About 3 years ago, I saw photocopies of Buddha Bose's "Key To the Kingdom of Health Through Yoga, Vol. 1." I was struck by his muscular development and the absence of the deep, impressive contortion that is common in today's yoga competitions and demonstrations.
As I learn more about the history of yoga asana in the 20th century - how it evolved to incorporate a focus on physical health and fitness, acrobatics and contortion - I continue to question our purpose in practicing certain postures and the goals we pursue within them.

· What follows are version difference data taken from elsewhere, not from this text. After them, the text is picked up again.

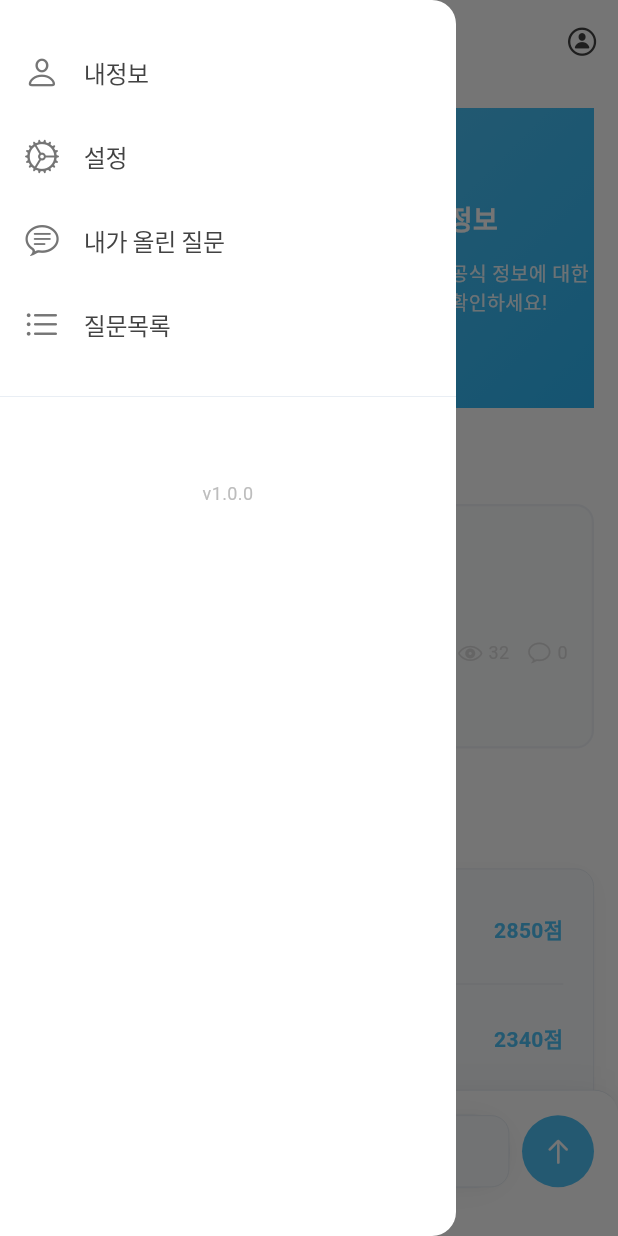
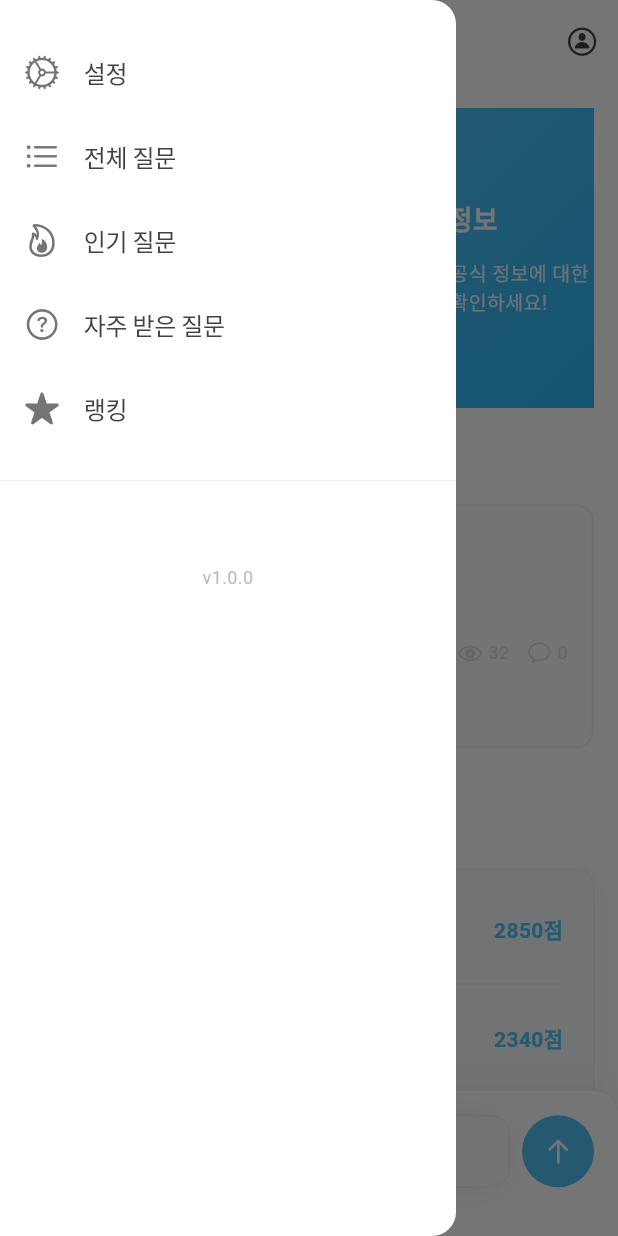
Before and after one commit to DKU-JisikIn/frontend, a Flutter app: the screen it shows after launch, with the side drawer open, on a phone screen of 412 x 824 dp. Run offline on Flutter 3.47's test engine with Material 3 defaults, Android fonts, the phone set to English and light mode, and no system bars.

Commit message:
메뉴 수정

```diff
--- a/lib/screens/home_screen.dart
+++ b/lib/screens/home_screen.dart
@@ -644,16 +644,6 @@ class _HomeScreenState extends State<HomeScreen> with TickerProviderStateMixin {
 
           // 메뉴 아이템들
           _buildDrawerItem(
-            icon: CupertinoIcons.person,
-            title: '내정보',
-            onTap: () {
-              Navigator.pop(context);
-              ScaffoldMessenger.of(context).showSnackBar(
-                const SnackBar(content: Text('내정보 기능은 추후 구현 예정입니다.')),
-              );
-            },
-          ),
-          _buildDrawerItem(
             icon: CupertinoIcons.settings,
             title: '설정',
             onTap: () {
@@ -664,25 +654,51 @@ class _HomeScreenState extends State<HomeScreen> with TickerProviderStateMixin {
             },
           ),
           _buildDrawerItem(
-            icon: CupertinoIcons.chat_bubble_text,
-            title: '내가 올린 질문',
-            onTap: () {
-              Navigator.pop(context);
-              ScaffoldMessenger.of(context).showSnackBar(
-                const SnackBar(content: Text('내가 올린 질문 기능은 추후 구현 예정입니다.')),
-              );
-            },
-          ),
-          _buildDrawerItem(
             icon: CupertinoIcons.list_bullet,
-            title: '질문목록',
+            title: '전체 질문',
             onTap: () {
               Navigator.pop(context);
               Navigator.push(
                 context,
                 MaterialPageRoute(
-                  builder: (context) => const QuestionsListScreen(),
+                  builder: (context) => const QuestionsListScreen(initialCategory: '전체'),
                 ),
+              );
+            },
+          ),
+          _buildDrawerItem(
+            icon: CupertinoIcons.flame,
+            title: '인기 질문',
+            onTap: () {
+              Navigator.pop(context);
+              Navigator.push(
+                context,
+                MaterialPageRoute(
+                  builder: (context) => const PopularQuestionsScreen(),
+                ),
+              );
+            },
+          ),
+          _buildDrawerItem(
+            icon: CupertinoIcons.question_circle,
+            title: '자주 받은 질문',
+            onTap: () {
+              Navigator.pop(context);
+              Navigator.push(
+                context,
+                MaterialPageRoute(
+                  builder: (context) => const FrequentQuestionsScreen(),
+                ),
+              );
+            },
+          ),
+          _buildDrawerItem(
+            icon: CupertinoIcons.star_fill,
+            title: '랭킹',
+            onTap: () {
+              Navigator.pop(context);
+              ScaffoldMessenger.of(context).showSnackBar(
+                const SnackBar(content: Text('랭킹 기능은 추후 구현 예정입니다.')),
               );
             },
           ),
```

Pictured above are four iterations of Dhanurasana (Bow Pose) from the Ghosh Lineage of yoga. Starting in the upper left, they proceed chronologically: Ghosh's first yoga student Buddha Bose (upper left); Ghosh's daughter Karuna in his own 1961 publication Yoga Cure (upper right); one of his greatest students, Dr. Gouri Shankar Mukerji (lower left); and his most famous student in the West, Bikram Choudhury (lower right).
These four pictures cover the entirety of Bishnu Ghosh's career as a yoga instructor. I am struck by two things: their lack of "depth" according to the standards of today's practices, and their consistency through the decades.
It's hard to ignore that these four pictures are almost identical in form and depth. What conclusion can we draw except that this is the ideal and fully-realized form of the posture according to Ghosh's teaching?
LACK OF DEPTH
Current practices of this posture encourage much deeper bending in the spine and deeper extension of the shoulders, even moving the shoulder (glenohumeral joint) into external rotation. Are the deeper versions of this posture better? Are they more beneficial? Is it possible we have lost the purpose of the posture in pursuit of deeper contortion?
Scott & Ida are Yoga Acharyas (Masters of Yoga). They are the head teachers of Ghosh Yoga. This blog is about their experience with yoga practice, study and teaching.
- Understanding Chair Posture
- Lock the Knee History
- The 113 Postures of Ghosh Yoga
- Bow Pose (Dhanurasana)
- Forward Bending